Vice President Mike Pence used a personal AOL email account to conduct sensitive state business — including issues related to homeland security — as the governor of Indiana, according to a report from The Indianapolis Star. Not only that, but Pence’s email account was also compromised last year, the report reveals.
The revelations, based on emails obtained through requests for public records that were just now made available, severely undermines the Trump campaign and current administration’s efforts to paint Democratic candidate Hillary Clinton as a criminal for having used a private email server in her role as Secretary of State. Because personal email accounts are not subject to same types of public transparency laws, it’s up to the official and his or her transition staff to hand over any sensitive state-related messages for archiving. Emails from a state account are automatically stored on state servers and subject to public records requests.
Pence’s office claims the contents of his personal AOL account used for state business are in fact in the process of being archived. "Similar to previous governors, during his time as governor of Indiana, Mike Pence maintained a state email account and a personal email account,” reads a statement given to the The Indianapolis Star. “As governor, Mr. Pence fully complied with Indiana law regarding email use and retention. Government emails involving his state and personal accounts are being archived by the state consistent with Indiana law, and are being managed according to Indiana’s Access to Public Records Act.”
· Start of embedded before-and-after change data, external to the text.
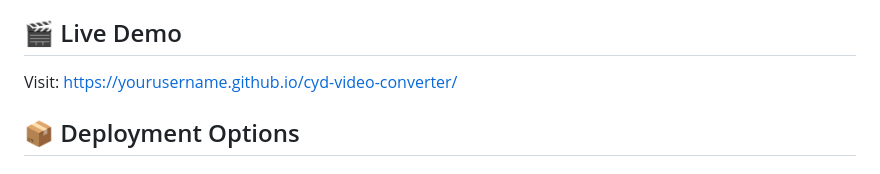
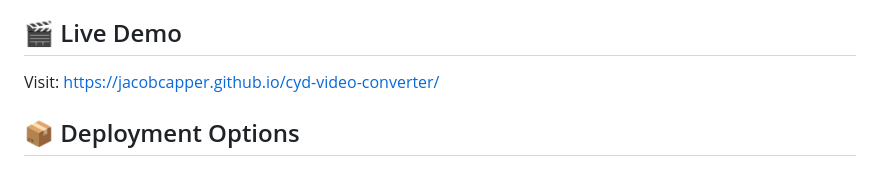
Before and after one commit to jacobcapper/cyd-video-converter, a Markdown page: README.md, the part around one of its changes. Rendered like a GitHub page.

```diff
--- a/README.md
+++ b/README.md
@@ -13,7 +13,7 @@ A hybrid web-based video converter for the ESP32-2432S028R (Cheap Yellow Display
 
 ## 🎬 Live Demo
 
-Visit: [https://yourusername.github.io/cyd-video-converter/](https://yourusername.github.io/cyd-video-converter/)
+Visit: [https://jacobcapper.github.io/cyd-video-converter/](https://jacobcapper.github.io/cyd-video-converter/)
 
 ## 📦 Deployment Options
 
```
Also changed, not shown: other parts of README.md (+3 -3 lines).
A larger concern, however, is security. By using a private AOL account to conduct sensitive state matters, Pence could have exposed sensitive state business. In the hacking incident last year, Pence’s email account was compromised by a scammer who used it to try and extort money from members of his contact list by claiming Pence and his wife were stranded in the Philippines, The Indianapolis Star reports. This hack didn’t appear to have had been designed specifically to breach Pence’s office, which made clear that his AOL account could be compromised by relatively benign breaching techniques designed by spammers and low-level hackers.
It is not illegal in Indiana to own and use a personal account while in office, nor is it against the law to handle work-related matters from a personal account — so long as those emails are in some way archived. However, the Star reports that Pence made no efforts to preserve his AOL emails until after he left office and is only just now doing months after public records requests were first made.